How much love does it take for a betrayed husband to keep seeking?

I imagine that sometimes she hid, curled in an alley, silently cursing his relentless pursuit. And yet, when food ran out and men scorned her and she received kicks instead of payment, he was there, picking her up. Again, coming with the rescue she did not want.

Perhaps, when he took her in his arms again to take her back, his bride, she would wonder just why she left him at all. Her head would fall heavy on his shoulder and perhaps they both had tears in the dark when he carried her back home.

Shaming the name of her husband was how she lived.

Every day she flirted on the streets

Every day her actions spat upon his honor.

Yet still he unbarred the door and set out into the mud-slung streets and called in the dark for his rebel bride.

– – – – – – –

The unexpected twist in my heart came as a memory forgotten, just rising to the surface.

Because, light flashed, and I was that woman huddled in the alley, abandoned by all the lovers who had promised me happiness.

It was my husband calling me in the darkness, his voice strained and kind and full of sorrow.

Jesus calling, calling, calling.

Because I’d gone straight back to the mud after being cleansed. And it wasn’t the first time.

“After Gomer ran off with another man, God sent Hosea to buy her back and bring her home.  Then God said about Israel, about us, dead in our sin: “…I am now going to allure her; I will lead her into the desert and speak tenderly to her.  There I will give her back her vineyards, and will make the Valley of Achor a door of hope.  There she will sing as in the days of her youth…”  The word Achor means “trouble”.  From the ashes of the Valley of Trouble came new life, green and lush.  Forgiveness. Rest. Resurrection.”

 – Andrew Peterson –

So in a dark, dirty ally, my Bridegroom crawled to get to me, through all the filth of my betrayal and foolishness.

And so, my eyes opened and in the story of a forsaken Israelite man and his traitor-bride—in Hosea and Gomer—I found a mirror.

Jesus, my husband, my Hosea.

Here I am, your wife, your daughter, your Gomer.

Praising you with my lips and so often chasing other gods with my heart.

I don’t know why you keep bringing me home.

“Let Thy grace Lord, like a fetter
Bind my wandering heart to Thee.”

– from the hymn “Come Thou Fount” –

“Oh, that my ways were directed to keep your statutes” (Psalm 119:5), my Hosea, my God.

Forgive me; forgive those traitorous kisses to idols.

Jesus, I am Yours, forever.

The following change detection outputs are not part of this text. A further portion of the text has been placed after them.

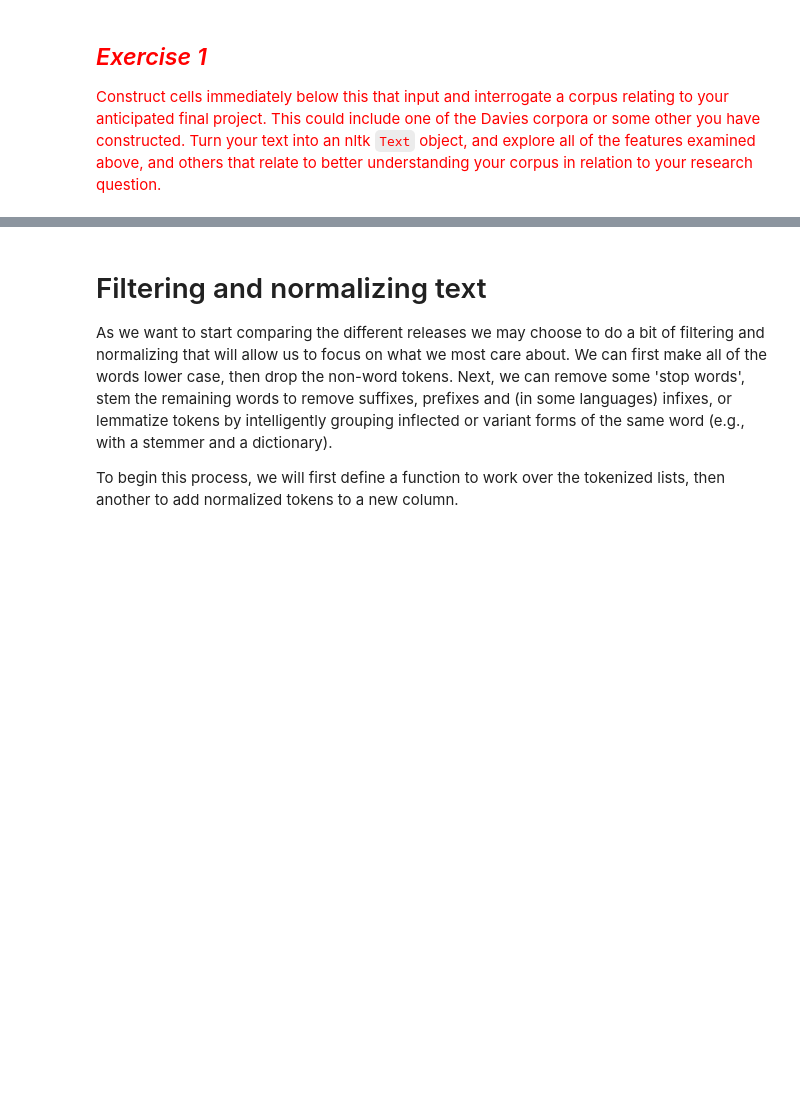
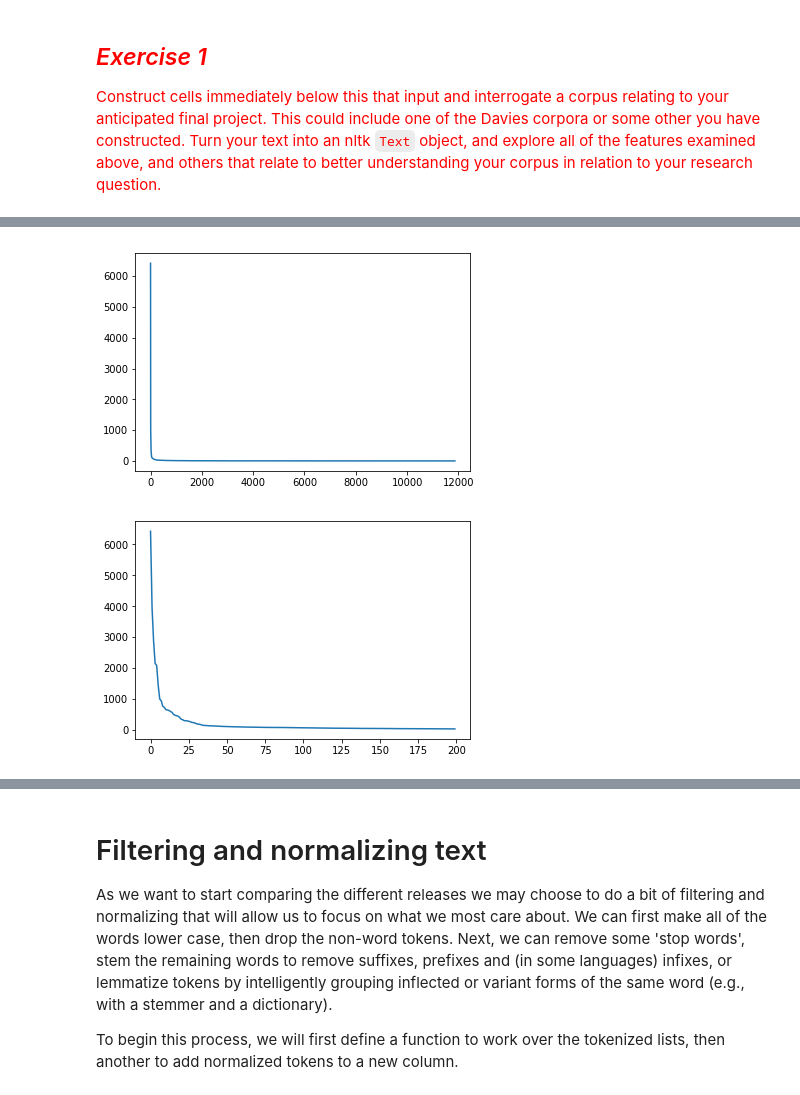
Before and after one commit to luxin-tian/Content-Analysis-2020, a Jupyter notebook: week-4/4-Counting-Words-Phrases_Exercise.ipynb, the cells around one changed output, grey strips where cells are left out. Cells and saved outputs as stored; diff of their text form; code cells hidden in the pictures; blank space fills up the shorter version.

```diff
--- a/week-4/4-Counting-Words-Phrases_Exercise.ipynb
+++ b/week-4/4-Counting-Words-Phrases_Exercise.ipynb
@@ -473,0 +526,8 @@ whReleases
+# %%
+# Get the description texts in a array
+art_chicago_words = art_chicago['description_text']
+# %%
+# Tokenize the words in all the descriptions and store in one list
+art_chicago_words_list = []
+for description in art_chicago_words:
+    art_chicago_words_list += word_tokenize(description)
@@ -473,0 +548,22 @@ whReleases
+# %%
+# Define a word counter
+def wordCounter(wordLst):
+    wordCounts = {}
+    for word in wordLst:
+        #We usually need to normalize the case
+        wLower = word.lower()
+        if wLower in wordCounts:
+            wordCounts[wLower] += 1
+        else:
+            wordCounts[wLower] = 1
+    #convert to DataFrame
+    countsForFrame = {'word' : [], 'count' : []}
+    for w, c in wordCounts.items():
+        countsForFrame['word'].append(w)
+        countsForFrame['count'].append(c)
+    return pandas.DataFrame(countsForFrame)
+# %%
+# Perform word counting on the museum corpus and return the word frequencies
+word_count = wordCounter(art_chicago_words_list)
+word_count.sort_values('count', ascending=False, inplace=True)
+word_count[:100]
@@ -473,0 +589,15 @@ whReleases
+# %%
+# Plot the word frequencies to see the Zipf's Law
+fig = plt.figure()
+plt.plot(range(len(word_count)), word_count['count'])
+plt.show()
+
+# The range of the x-axis is too wide to see any pattern.
+# Plot on another graph to see the reduction of frequency of the top 200 common-used words
+
+# Plot the word frequencies again to see the Zipf's Law
+plt.plot(range(len(word_count[:200])), word_count['count'][:200])
+plt.show()
+# %% [output]
+[figure, added]
+[figure, added]
```
Also changed, not shown: parts of 62 cells of this notebook, 1 other file.
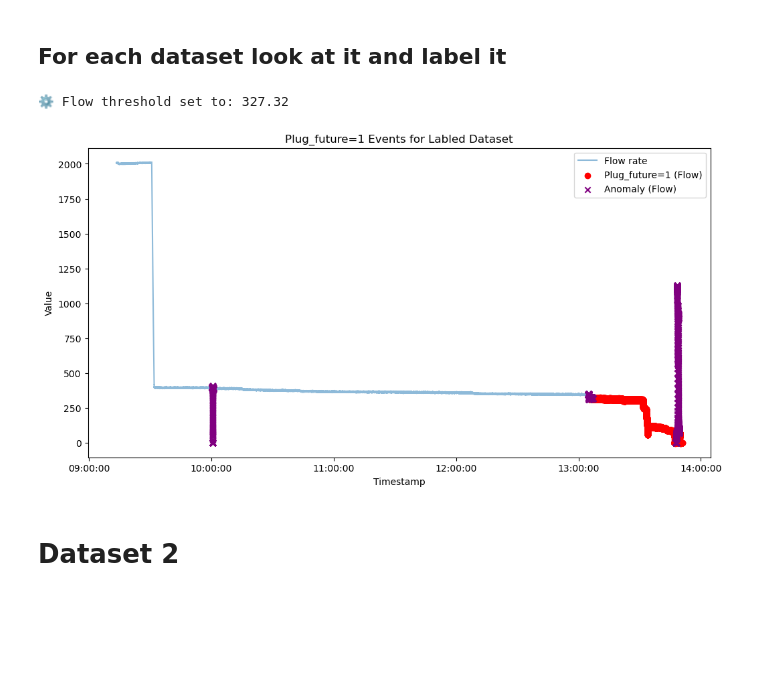
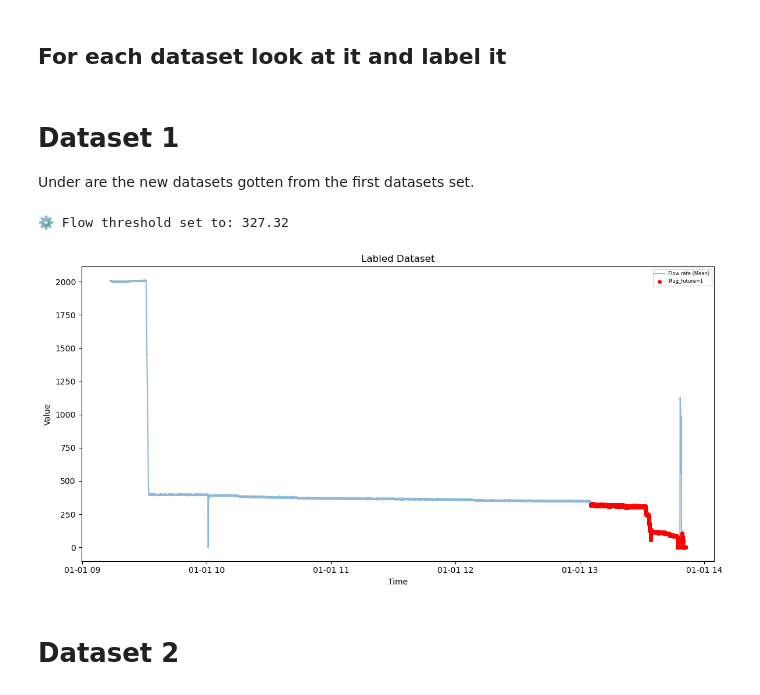
Before and after one commit to KaroGil/master_plug_prediction, a Jupyter notebook: notebooks/label_data.ipynb, the cells around one changed output. Cells and saved outputs as stored; diff of their text form; code cells hidden in the pictures; blank space fills up the shorter version.

```diff
--- a/notebooks/label_data.ipynb
+++ b/notebooks/label_data.ipynb
@@ -24,7 +26,7 @@ def save_labeled_data(df, name):
 # %%
 def set_default_plug(df):
     dp.create_target_column(df) # Makes plug = 1/0 column, based on flow/pressure threshold
-    #dp.create_future_target(df)
+    dp.create_future_target(df)
 # %%
 def set_no_plug(df):
     df['Plug'] = 0
@@ -98,11 +130,13 @@ dv.visualize_flow_rate(dataset1, name="Labled Dataset")
 # %% [markdown]
 ## For each dataset look at it and label it
+# %% [markdown]
+# Dataset 1
+Under are the new datasets gotten from the first datasets set.
 # %%
 set_default_plug(dataset1)
-dataset1 = add_logId_column(dataset1, 1)
-dv.visualize_plug_event(dataset1, anomalies=True, plug_column="Plug_future", name="Labled Dataset")
+dv.visualize_plug_event(dataset1, plug_column="Plug_future", name="Labled Dataset")
 # %% [output]
 ⚙️ Flow threshold set to: 327.32
-[figure, old version]
+[figure, new version]
 # %% [markdown]
 # Dataset 2
```
Also changed, not shown: parts of 127 cells of this notebook, 57 other files.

“I stumbled and fell in the road on the way home
Hosea, Hosea
I lay in the brick street like a stray dog
You came to me like a silver moon
With the saddest smile I ever knew
Hosea carried me home again, home again

You called me out to the Valley of Trouble
Just to look at the mess that I’ve made
A barren place where nothing can grow
One look and my stone heart crumbled
It was a valley as green as jade
I swear it was the color of hope
You turned a stone into a rose, Hosea

I sang and I danced like I did as a young girl
Hosea, Hosea
I am a slave and a harlot no more
You washed me clean like a summer rain
And you set me free with that ball and chain
Hosea, I threw away the key
I’ll never leave”

-Andrew Peterson, from his song “Hosea”

The redemption of Gomer is the story of my redemption. This love is more than I can understand. What did Jesus have to go through to buy you back from justice’s auction?

“….Just as Christ also loved the church and gave Himself for her…that he might present her to Himself a glorious church, not having spot or wrinkle or any such thing, but that she should be holy and without blemish.”

– Ephesians 5:25,27, NKJV –

Thank you, Public Domain Pictures and Petr Kratochvil, for today’s photo.